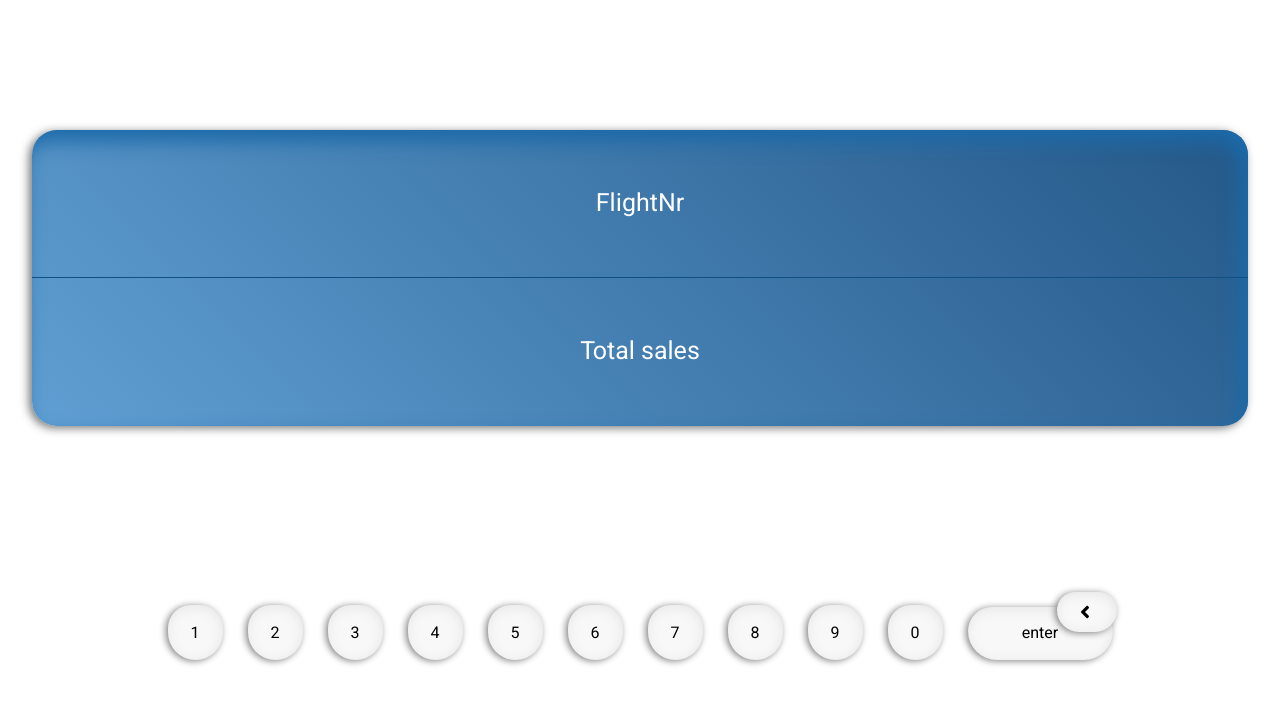
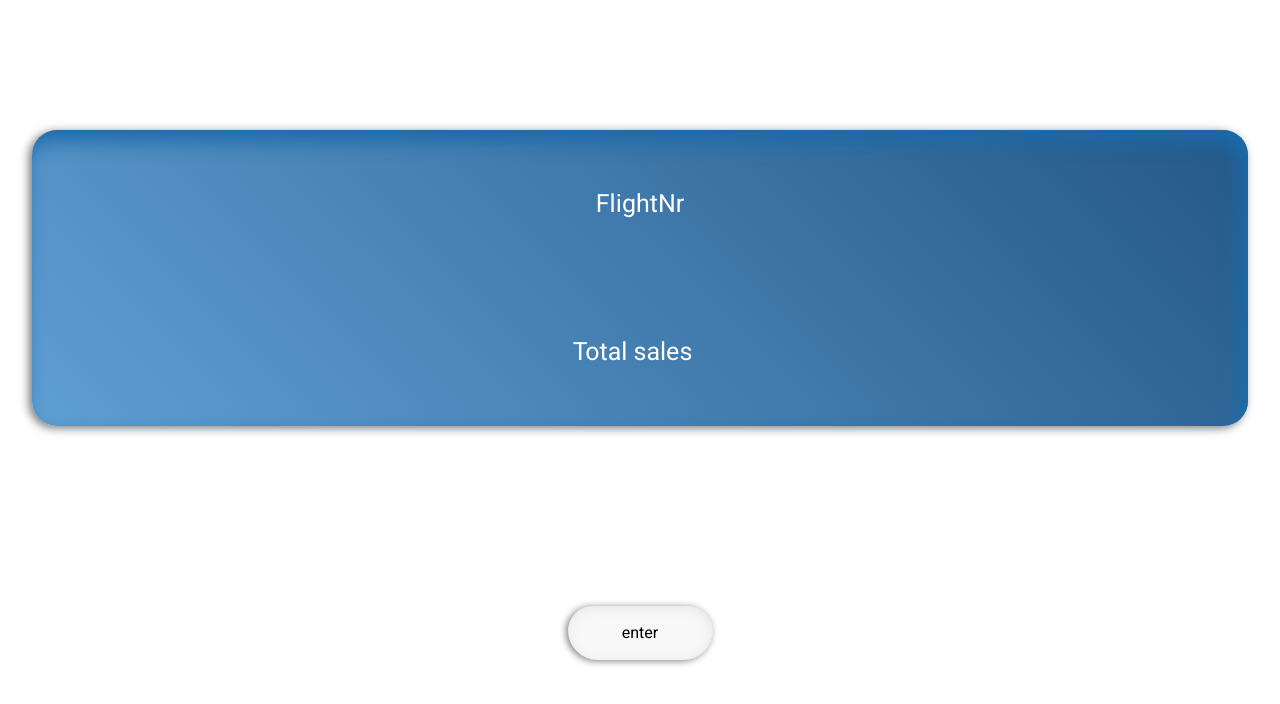
Before and after one commit to albinglindell/commission-calculator, a React (Create React App) app: page /AddFlight in a window 1280 px wide. Shown: the top 704 px of the page. Built offline with nearby package versions, Linux system fonts and the light colour scheme.

Commit message:
changed a whole lot to the add page

```diff
--- a/src/App.css
+++ b/src/App.css
@@ -56,9 +56,9 @@ body{
   flex-direction: column;
   align-items: center;
 }
-.inputForm input{
+/* .inputForm input{
   width: 50%;
-}
+} */
 .orientedList{
   display: flex;
   flex-direction: column;
@@ -214,16 +214,22 @@ button{
   font-size: 25px;
 }
 .flightNr{
+  border-bottom: 1.5px solid rgb(16, 79, 131);
+  border-radius: 25px 25px 0 0;
+}
+.totalEarnings{
+  border-radius: 0 0 25px 25px;
+
+}
+.flightNr, .totalEarnings{
 background: transparent;
 border: 0;
-border-radius: 25px 25px 0 0;
 min-width: 100%;
 color: white;
 text-align: center;
-border-bottom: 1.5px solid rgb(16, 79, 131);
 
 }
-.flightNr::placeholder{
+.flightNr::placeholder, .totalEarnings::placeholder{
   color: rgb(255, 255, 255);
 }
 .totalEarnings, .flightNr{
--- a/src/components/Add.jsx
+++ b/src/components/Add.jsx
@@ -1,14 +1,13 @@
 import React, { useRef, useState } from 'react'
 import { useNavigate } from 'react-router-dom'
 // import Backbutton from './Backbutton'
-import { FaAngleLeft } from 'react-icons/fa'
+// import { FaAngleLeft } from 'react-icons/fa'
 
 function Add() {
     let [flightNr, setFlightNr] = useState("")
-    let [totalSales, setTotalSales] = useState("Total sales")
-    let [crewAmount, setCrewAmount] = useState("Crew amount")
-    let [percent, setPercent] = useState("Percent")
-    let [activeState, setActiveState] = useState("")
+    let [totalSales, setTotalSales] = useState("")
+
+    // let [activeState, setActiveState] = useState("")
     let currentFlights = localStorage.getItem("flights")
     if(!currentFlights){
         localStorage.setItem("flights", JSON.stringify([]))
@@ -16,7 +15,7 @@ function Add() {
     const navigate = useNavigate()
     let FlightNr = useRef()
     // let Crewamount = useRef()
-    // let Earning = useRef()
+    let Earning = useRef()
     // let Percent = useRef()
 
 
@@ -30,74 +29,67 @@ function Add() {
         }
 
     }
-    const checkInputVal = ()=>{
-        if(totalSales ===""){
-            setTotalSales("Total sales")
-        }
-        if(crewAmount ===""){
-            setCrewAmount("Crew amount")
-        }
-        if(percent ===""){
-            setPercent("Percent")
-        }
-    }
 
 
-    const onPressState = (state)=>{
+    // const onPressState = (state)=>{
 
-        if(state ==="FlightNr"){
-            setFlightNr("")
-            setActiveState("FlightNr")
-        } else if(state === "Total sales") {
-            setTotalSales("")
-            setActiveState("Total sales")
+    //     if(state ==="FlightNr"){
+    //         setActiveState("FlightNr")
+    //     } else if(state === "Total sales") {
+    //         setActiveState("Total sales")
 
-        }else if(state === "Crew amount") {
-            setCrewAmount("")
-            setActiveState("Crew amount")
+    //     }else if(state === "Crew amount") {
+    //         setCrewAmount("")
+    //         setActiveState("Crew amount")
 
-        }else if(state === "Percent") {
-            setPercent("")
-            setActiveState("Percent")
+    //     }else if(state === "Percent") {
+    //         setPercent("")
+    //         setActiveState("Percent")
 
-        }
-        checkInputVal()
+    //     }
+    //     checkInputVal()
 
-    }
-    const handeClick = (val) => {
-        if(activeState === "flightNr"){
-            setFlightNr(flightNr += val)
-        }
-        if(activeState === "Total sales"){
-            setTotalSales( totalSales += val)
-        }
-        if(activeState === "Crew amount"){
-            setCrewAmount(crewAmount += val)
-        }
-        if(activeState === "Percent"){
-            setPercent(percent += val)
-        }
-    }
+    // }
+    // const handeClick = (val) => {
+    //     if(activeState === "flightNr"){
+    //         setFlightNr(flightNr += val)
+    //     }
+    //     if(activeState === "Total sales"){
+    //         setTotalSales( totalSales += val)
+    //     }
+    //     if(activeState === "Crew amount"){
+    //         setCrewAmount(crewAmount += val)
+    //     }
+    //     if(activeState === "Percent"){
+    //         setPercent(percent += val)
+    //     }
+    // }
 
-    const deleteInput = ()=>{
-        if(activeState === "flightNr"){
-            setFlightNr(flightNr.slice(0, -1))
-        }
-        if(activeState === "Total sales"){
-            setTotalSales( totalSales.slice(0, -1))
-        }
-        if(activeState === "Crew amount"){
-            setCrewAmount(crewAmount.slice(0, -1))
-        }
-        if(activeState === "Percent"){
-            setPercent(percent.slice(0, -1))
-        }
-    }
+    // const deleteInput = ()=>{
+    //     if(activeState === "flightNr"){
+    //         setFlightNr(flightNr.slice(0, -1))
+    //     }
+    //     if(activeState === "Total sales"){
+    //         setTotalSales( totalSales.slice(0, -1))
+    //     }
+    //     if(activeState === "Crew amount"){
+    //         setCrewAmount(crewAmount.slice(0, -1))
+    //     }
+    //     if(activeState === "Percent"){
+    //         setPercent(percent.slice(0, -1))
+    //     }
+    // }
 
     const handleInputChange = () => {
         if (FlightNr.current) {
             // FlightNr.current.value = FlightNr.current.value.toUpperCase();
             setFlightNr(FlightNr.current.value.toUpperCase())
+        }
+      };
+    const handleInputChangeEarnings = () => {
+        if (Earning.current) {
+            // FlightNr.current.value = FlightNr.current.value.toUpperCase();
+            setTotalSales( Earning.current.value)
         }
       };
 
@@ -146,13 +138,14 @@ function Add() {
          */}
     <div className="statisticCard">
         {/* <div onClick={()=>onPressState("FlightNr")} className="totalEarnings">{flightNr}</div> */}
-        <input onClick={()=>onPressState("FlightNr")} ref={FlightNr} onChange={handleInputChange} type="text" className="flightNr" placeholder='FlightNr' value={flightNr}/>
-        <div onClick={()=>onPressState("Total sales")} className="totalEarnings">{totalSales}</div>
+        <input  ref={FlightNr} onChange={handleInputChange} type="text" className="flightNr" placeholder='FlightNr' value={flightNr}/>
+        <input  ref={Earning} onChange={handleInputChangeEarnings} type='number' inputMode='numeric' pattern="[0-9]*" className="totalEarnings" placeholder='Total sales' value={totalSales}/>
+        {/* <div onClick={()=>onPressState("Total sales")} className="totalEarnings">{totalSales}</div> */}
         {/* <div onClick={()=>onPressState("Crew amount")} className="crewAmount">{crewAmount}</div>
         <div onClick={()=>onPressState("Percent")} className="percentValue">{percent}</div> */}
     </div>
-     <div className={activeState==="FlightNr" ? "FormbuttonContainer hidden" : "FormbuttonContainer"}>
-    <div onClick={()=> deleteInput()}  className="delete"> <FaAngleLeft /> </div>
+     <div className="FormbuttonContainer">
+    {/* <div onClick={()=> deleteInput()}  className="delete"> <FaAngleLeft /> </div>
     <div onClick={()=> handeClick(1)}  className="Formbutton">1</div>
     <div onClick={()=> handeClick(2)}  className="Formbutton">2</div>
     <div onClick={()=> handeClick(3)}  className="Formbutton">3</div>
@@ -162,7 +155,7 @@ function Add() {
     <div onClick={()=> handeClick(7)}  className="Formbutton">7</div>
     <div onClick={()=> handeClick(8)}  className="Formbutton">8</div>
     <div onClick={()=> handeClick(9)}  className="Formbutton">9</div>
-    <div onClick={()=> handeClick(0)}  className="Formbutton">0</div>
+    <div onClick={()=> handeClick(0)}  className="Formbutton">0</div> */}
     <div onClick={()=> provisionCalculator()} className="Formbutton">enter</div>
     </div>
     </div>
```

Work required:
Every record must be copied exactly, with images dropped from the result.

Reply to the task:
Before and after one commit to albinglindell/commission-calculator, a React (Create React App) app: page /AddFlight in a window 1280 px wide. Shown: the top 704 px of the page. Built offline with nearby package versions, Linux system fonts and the light colour scheme.

Commit message:
changed a whole lot to the add page

```diff
--- a/src/App.css
+++ b/src/App.css
@@ -56,9 +56,9 @@ body{
   flex-direction: column;
   align-items: center;
 }
-.inputForm input{
+/* .inputForm input{
   width: 50%;
-}
+} */
 .orientedList{
   display: flex;
   flex-direction: column;
@@ -214,16 +214,22 @@ button{
   font-size: 25px;
 }
 .flightNr{
+  border-bottom: 1.5px solid rgb(16, 79, 131);
+  border-radius: 25px 25px 0 0;
+}
+.totalEarnings{
+  border-radius: 0 0 25px 25px;
+
+}
+.flightNr, .totalEarnings{
 background: transparent;
 border: 0;
-border-radius: 25px 25px 0 0;
 min-width: 100%;
 color: white;
 text-align: center;
-border-bottom: 1.5px solid rgb(16, 79, 131);
 
 }
-.flightNr::placeholder{
+.flightNr::placeholder, .totalEarnings::placeholder{
   color: rgb(255, 255, 255);
 }
 .totalEarnings, .flightNr{
--- a/src/components/Add.jsx
+++ b/src/components/Add.jsx
@@ -1,14 +1,13 @@
 import React, { useRef, useState } from 'react'
 import { useNavigate } from 'react-router-dom'
 // import Backbutton from './Backbutton'
-import { FaAngleLeft } from 'react-icons/fa'
+// import { FaAngleLeft } from 'react-icons/fa'
 
 function Add() {
     let [flightNr, setFlightNr] = useState("")
-    let [totalSales, setTotalSales] = useState("Total sales")
-    let [crewAmount, setCrewAmount] = useState("Crew amount")
-    let [percent, setPercent] = useState("Percent")
-    let [activeState, setActiveState] = useState("")
+    let [totalSales, setTotalSales] = useState("")
+
+    // let [activeState, setActiveState] = useState("")
     let currentFlights = localStorage.getItem("flights")
     if(!currentFlights){
         localStorage.setItem("flights", JSON.stringify([]))
@@ -16,7 +15,7 @@ function Add() {
     const navigate = useNavigate()
     let FlightNr = useRef()
     // let Crewamount = useRef()
-    // let Earning = useRef()
+    let Earning = useRef()
     // let Percent = useRef()
 
 
@@ -30,74 +29,67 @@ function Add() {
         }
 
     }
-    const checkInputVal = ()=>{
-        if(totalSales ===""){
-            setTotalSales("Total sales")
-        }
-        if(crewAmount ===""){
-            setCrewAmount("Crew amount")
-        }
-        if(percent ===""){
-            setPercent("Percent")
-        }
-    }
 
 
-    const onPressState = (state)=>{
+    // const onPressState = (state)=>{
 
-        if(state ==="FlightNr"){
-            setFlightNr("")
-            setActiveState("FlightNr")
-        } else if(state === "Total sales") {
-            setTotalSales("")
-            setActiveState("Total sales")
+    //     if(state ==="FlightNr"){
+    //         setActiveState("FlightNr")
+    //     } else if(state === "Total sales") {
+    //         setActiveState("Total sales")
 
-        }else if(state === "Crew amount") {
-            setCrewAmount("")
-            setActiveState("Crew amount")
+    //     }else if(state === "Crew amount") {
+    //         setCrewAmount("")
+    //         setActiveState("Crew amount")
 
-        }else if(state === "Percent") {
-            setPercent("")
-            setActiveState("Percent")
+    //     }else if(state === "Percent") {
+    //         setPercent("")
+    //         setActiveState("Percent")
 
-        }
-        checkInputVal()
+    //     }
+    //     checkInputVal()
 
-    }
-    const handeClick = (val) => {
-        if(activeState === "flightNr"){
-            setFlightNr(flightNr += val)
-        }
-        if(activeState === "Total sales"){
-            setTotalSales( totalSales += val)
-        }
-        if(activeState === "Crew amount"){
-            setCrewAmount(crewAmount += val)
-        }
-        if(activeState === "Percent"){
-            setPercent(percent += val)
-        }
-    }
+    // }
+    // const handeClick = (val) => {
+    //     if(activeState === "flightNr"){
+    //         setFlightNr(flightNr += val)
+    //     }
+    //     if(activeState === "Total sales"){
+    //         setTotalSales( totalSales += val)
+    //     }
+    //     if(activeState === "Crew amount"){
+    //         setCrewAmount(crewAmount += val)
+    //     }
+    //     if(activeState === "Percent"){
+    //         setPercent(percent += val)
+    //     }
+    // }
 
-    const deleteInput = ()=>{
-        if(activeState === "flightNr"){
-            setFlightNr(flightNr.slice(0, -1))
-        }
-        if(activeState === "Total sales"){
-            setTotalSales( totalSales.slice(0, -1))
-        }
-        if(activeState === "Crew amount"){
-            setCrewAmount(crewAmount.slice(0, -1))
-        }
-        if(activeState === "Percent"){
-            setPercent(percent.slice(0, -1))
-        }
-    }
+    // const deleteInput = ()=>{
+    //     if(activeState === "flightNr"){
+    //         setFlightNr(flightNr.slice(0, -1))
+    //     }
+    //     if(activeState === "Total sales"){
+    //         setTotalSales( totalSales.slice(0, -1))
+    //     }
+    //     if(activeState === "Crew amount"){
+    //         setCrewAmount(crewAmount.slice(0, -1))
+    //     }
+    //     if(activeState === "Percent"){
+    //         setPercent(percent.slice(0, -1))
+    //     }
+    // }
 
     const handleInputChange = () => {
         if (FlightNr.current) {
             // FlightNr.current.value = FlightNr.current.value.toUpperCase();
             setFlightNr(FlightNr.current.value.toUpperCase())
+        }
+      };
+    const handleInputChangeEarnings = () => {
+        if (Earning.current) {
+            // FlightNr.current.value = FlightNr.current.value.toUpperCase();
+            setTotalSales( Earning.current.value)
         }
       };
 
@@ -146,13 +138,14 @@ function Add() {
          */}
     <div className="statisticCard">
         {/* <div onClick={()=>onPressState("FlightNr")} className="totalEarnings">{flightNr}</div> */}
-        <input onClick={()=>onPressState("FlightNr")} ref={FlightNr} onChange={handleInputChange} type="text" className="flightNr" placeholder='FlightNr' value={flightNr}/>
-        <div onClick={()=>onPressState("Total sales")} className="totalEarnings">{totalSales}</div>
+        <input  ref={FlightNr} onChange={handleInputChange} type="text" className="flightNr" placeholder='FlightNr' value={flightNr}/>
+        <input  ref={Earning} onChange={handleInputChangeEarnings} type='number' inputMode='numeric' pattern="[0-9]*" className="totalEarnings" placeholder='Total sales' value={totalSales}/>
+        {/* <div onClick={()=>onPressState("Total sales")} className="totalEarnings">{totalSales}</div> */}
         {/* <div onClick={()=>onPressState("Crew amount")} className="crewAmount">{crewAmount}</div>
         <div onClick={()=>onPressState("Percent")} className="percentValue">{percent}</div> */}
     </div>
-     <div className={activeState==="FlightNr" ? "FormbuttonContainer hidden" : "FormbuttonContainer"}>
-    <div onClick={()=> deleteInput()}  className="delete"> <FaAngleLeft /> </div>
+     <div className="FormbuttonContainer">
+    {/* <div onClick={()=> deleteInput()}  className="delete"> <FaAngleLeft /> </div>
     <div onClick={()=> handeClick(1)}  className="Formbutton">1</div>
     <div onClick={()=> handeClick(2)}  className="Formbutton">2</div>
     <div onClick={()=> handeClick(3)}  className="Formbutton">3</div>
@@ -162,7 +155,7 @@ function Add() {
     <div onClick={()=> handeClick(7)}  className="Formbutton">7</div>
     <div onClick={()=> handeClick(8)}  className="Formbutton">8</div>
     <div onClick={()=> handeClick(9)}  className="Formbutton">9</div>
-    <div onClick={()=> handeClick(0)}  className="Formbutton">0</div>
+    <div onClick={()=> handeClick(0)}  className="Formbutton">0</div> */}
     <div onClick={()=> provisionCalculator()} className="Formbutton">enter</div>
     </div>
     </div>
```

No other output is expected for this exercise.